# [Modification records]
________________________________________

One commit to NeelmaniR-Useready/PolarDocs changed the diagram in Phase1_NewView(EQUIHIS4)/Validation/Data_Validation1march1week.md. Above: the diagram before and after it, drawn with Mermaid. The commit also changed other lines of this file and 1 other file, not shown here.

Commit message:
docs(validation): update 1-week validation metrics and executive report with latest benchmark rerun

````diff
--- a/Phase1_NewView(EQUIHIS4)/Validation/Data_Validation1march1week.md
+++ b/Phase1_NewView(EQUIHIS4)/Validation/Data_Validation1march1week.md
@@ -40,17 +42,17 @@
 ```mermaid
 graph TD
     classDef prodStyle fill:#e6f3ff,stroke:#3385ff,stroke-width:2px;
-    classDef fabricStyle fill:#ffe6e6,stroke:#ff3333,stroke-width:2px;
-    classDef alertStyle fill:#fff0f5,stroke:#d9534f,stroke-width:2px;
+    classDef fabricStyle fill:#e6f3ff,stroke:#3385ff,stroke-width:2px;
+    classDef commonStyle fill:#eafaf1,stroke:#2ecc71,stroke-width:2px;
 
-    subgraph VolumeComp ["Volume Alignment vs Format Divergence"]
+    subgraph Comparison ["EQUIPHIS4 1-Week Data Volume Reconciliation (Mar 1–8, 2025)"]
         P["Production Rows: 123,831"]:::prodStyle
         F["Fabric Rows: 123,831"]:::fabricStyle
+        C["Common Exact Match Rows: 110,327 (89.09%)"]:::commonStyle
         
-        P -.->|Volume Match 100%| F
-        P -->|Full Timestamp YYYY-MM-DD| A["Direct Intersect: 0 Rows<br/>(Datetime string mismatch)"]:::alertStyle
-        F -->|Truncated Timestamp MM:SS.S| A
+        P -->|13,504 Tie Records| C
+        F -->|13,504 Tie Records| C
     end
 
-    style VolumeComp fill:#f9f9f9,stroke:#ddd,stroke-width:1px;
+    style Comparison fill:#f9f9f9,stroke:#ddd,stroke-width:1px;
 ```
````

________________________________________

# [ACTION ITEM]
Word for word, repeat every entry listed above.

# [ANSWER BOX]
One commit to NeelmaniR-Useready/PolarDocs changed the diagram in Phase1_NewView(EQUIHIS4)/Validation/Data_Validation1march1week.md. Above: the diagram before and after it, drawn with Mermaid. The commit also changed other lines of this file and 1 other file, not shown here.

Commit message:
docs(validation): update 1-week validation metrics and executive report with latest benchmark rerun

````diff
--- a/Phase1_NewView(EQUIHIS4)/Validation/Data_Validation1march1week.md
+++ b/Phase1_NewView(EQUIHIS4)/Validation/Data_Validation1march1week.md
@@ -40,17 +42,17 @@
 ```mermaid
 graph TD
     classDef prodStyle fill:#e6f3ff,stroke:#3385ff,stroke-width:2px;
-    classDef fabricStyle fill:#ffe6e6,stroke:#ff3333,stroke-width:2px;
-    classDef alertStyle fill:#fff0f5,stroke:#d9534f,stroke-width:2px;
+    classDef fabricStyle fill:#e6f3ff,stroke:#3385ff,stroke-width:2px;
+    classDef commonStyle fill:#eafaf1,stroke:#2ecc71,stroke-width:2px;
 
-    subgraph VolumeComp ["Volume Alignment vs Format Divergence"]
+    subgraph Comparison ["EQUIPHIS4 1-Week Data Volume Reconciliation (Mar 1–8, 2025)"]
         P["Production Rows: 123,831"]:::prodStyle
         F["Fabric Rows: 123,831"]:::fabricStyle
+        C["Common Exact Match Rows: 110,327 (89.09%)"]:::commonStyle
         
-        P -.->|Volume Match 100%| F
-        P -->|Full Timestamp YYYY-MM-DD| A["Direct Intersect: 0 Rows<br/>(Datetime string mismatch)"]:::alertStyle
-        F -->|Truncated Timestamp MM:SS.S| A
+        P -->|13,504 Tie Records| C
+        F -->|13,504 Tie Records| C
     end
 
-    style VolumeComp fill:#f9f9f9,stroke:#ddd,stroke-width:1px;
+    style Comparison fill:#f9f9f9,stroke:#ddd,stroke-width:1px;
 ```
````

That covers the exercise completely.